/* a standard move involves following an arc in the graph by way of a given transition; the transition involves a lemma which must match the word currently being traversed in the list traversal route specified by the set of transitions */


/* we ensure that we work our way through the input word list by always looking at the first element of that list and returning the remainder of the list for examination by a fresh call to the traverse predicate; in that way we ensure that the list to be looked at grows shorter by one element each time a transition succeeds; we will be allowed to leave the traversal loop only when we reach a final state in the graph and are left with an empty list as current word list the job of checking for such a condition is performed by the third definition of traverse */


/* the matching of word and graph element is accomplished by the link predicate */


/* notice that the results list consists mainly in a list of Prolog terms with the transition functor and a four-arg list, each element of which is itself a functor with a single argument; such a term gets added on top of a list whose remainder (the Lemma_List argument) will be instantiated by further calls to the traverse predicate */

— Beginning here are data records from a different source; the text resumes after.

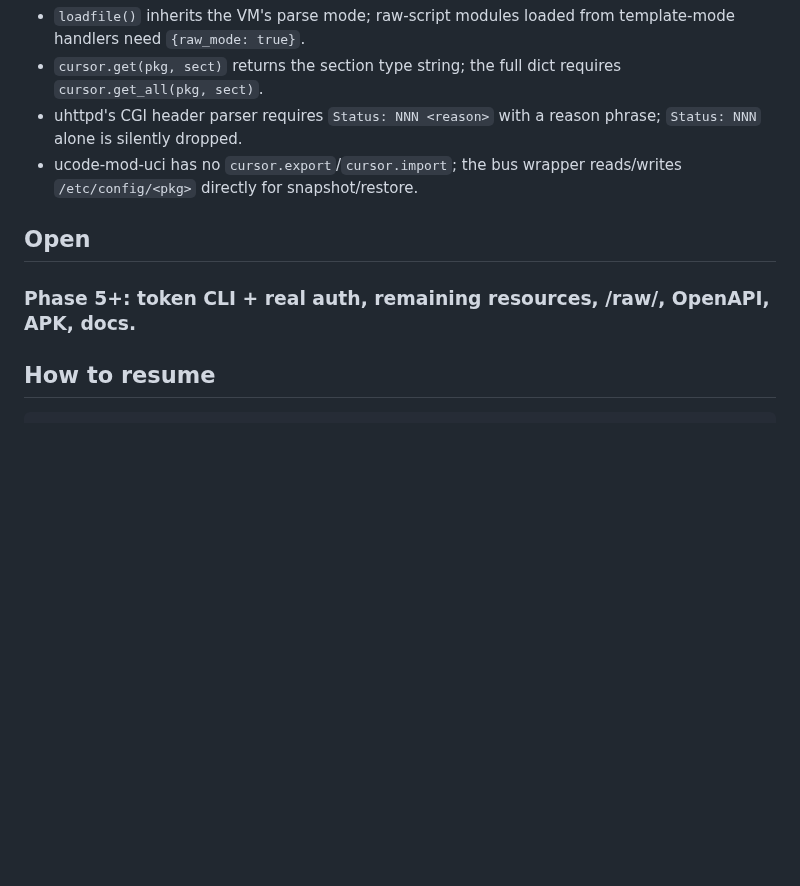
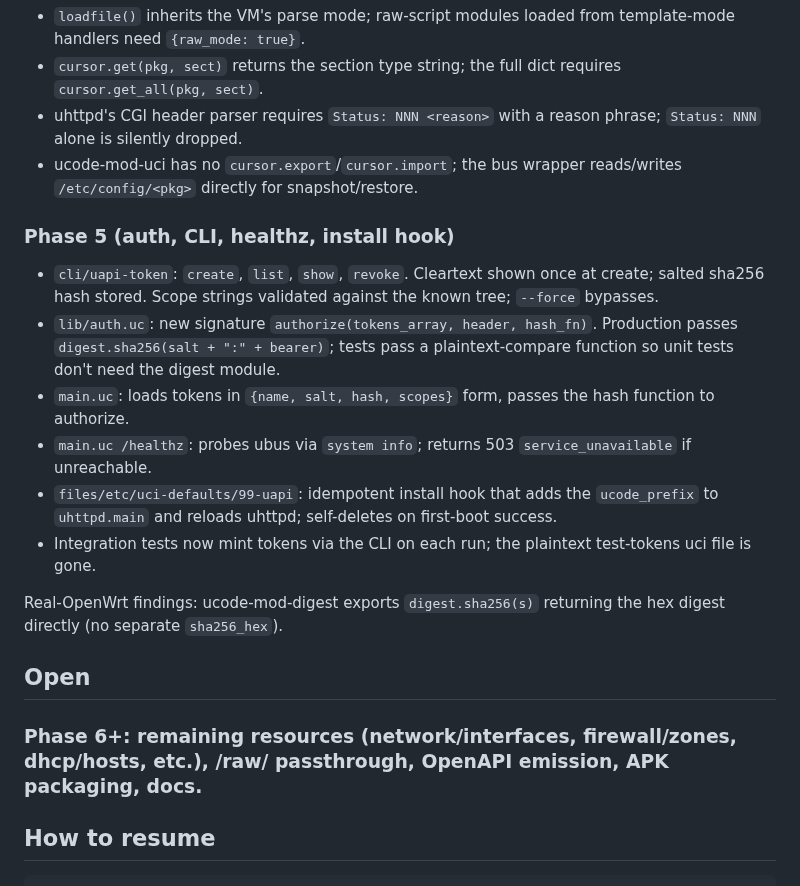
Before and after one commit to openwrt-iac/uapi, a Markdown page: docs/dev-status.md, the part around the change. Rendered like a GitHub page; blank space fills up the shorter version.

Commit message:
docs: dev-status reflects auth and CLI landed

```diff
--- a/docs/dev-status.md
+++ b/docs/dev-status.md
@@ -45,9 +45,19 @@ Real-OpenWrt findings captured along the way:
 - uhttpd's CGI header parser requires `Status: NNN <reason>` with a reason phrase; `Status: NNN` alone is silently dropped.
 - ucode-mod-uci has no `cursor.export`/`cursor.import`; the bus wrapper reads/writes `/etc/config/<pkg>` directly for snapshot/restore.
 
+### Phase 5 (auth, CLI, healthz, install hook)
+- `cli/uapi-token`: `create`, `list`, `show`, `revoke`. Cleartext shown once at create; salted sha256 hash stored. Scope strings validated against the known tree; `--force` bypasses.
+- `lib/auth.uc`: new signature `authorize(tokens_array, header, hash_fn)`. Production passes `digest.sha256(salt + ":" + bearer)`; tests pass a plaintext-compare function so unit tests don't need the digest module.
+- `main.uc`: loads tokens in `{name, salt, hash, scopes}` form, passes the hash function to authorize.
+- `main.uc /healthz`: probes ubus via `system info`; returns 503 `service_unavailable` if unreachable.
+- `files/etc/uci-defaults/99-uapi`: idempotent install hook that adds the `ucode_prefix` to `uhttpd.main` and reloads uhttpd; self-deletes on first-boot success.
+- Integration tests now mint tokens via the CLI on each run; the plaintext test-tokens uci file is gone.
+
+Real-OpenWrt findings: ucode-mod-digest exports `digest.sha256(s)` returning the hex digest directly (no separate `sha256_hex`).
+
 ## Open
 
-### Phase 5+: token CLI + real auth, remaining resources, /raw/, OpenAPI, APK, docs.
+### Phase 6+: remaining resources (network/interfaces, firewall/zones, dhcp/hosts, etc.), /raw/ passthrough, OpenAPI emission, APK packaging, docs.
 
 ## How to resume
 
```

/* suppose we are looking at the first word of the input list [the,exams,are,getting,nearer], namely the atom the

the variables will be instantiated as follows:


Mwu_name : bear_the_brunt
State : q0
Word : the
Word_List: [exams,are,getting,nearer]

Next_State : q0

Word : the
Lemma : any_Word
Lemma_List : left uninstantiated */









of_category(Lemma))|Lemma_List]) :-








% ---------------


/* in a silent move we step down the graph without stepping down the input list in this case, the Word_List variables instantiation is left untouched; we consequently find the Word_List variable passed untouched to the fresh (recursive) call to the traverse predicate at the close of the predicate definition */


/* the silent transition from one state to the next should of course be specified as such, i.e. as silent, within the specs for the transition itself we use the atom silent_move as last argument to the transition predicate, in the arg where we normally store the lemma to be matched by the input string word being traversed */


% silent move






silent_move)|Lemma_List]) :-










/* A predicate that receives a recursive definition (i.e. one in which the predicate being defined is called in the body of the definition) is liable to lead to trouble (endless recursive calls building up a stack which soon overflows the memory allocated to the stack, i.e. the list of goals still waiting to be called) if steps are not taken to make sure that:


-          there is a non-recursive definition that will succeed in time

-          the recursive goal is called with an argument that tends towards the argument needed by the non-recursive call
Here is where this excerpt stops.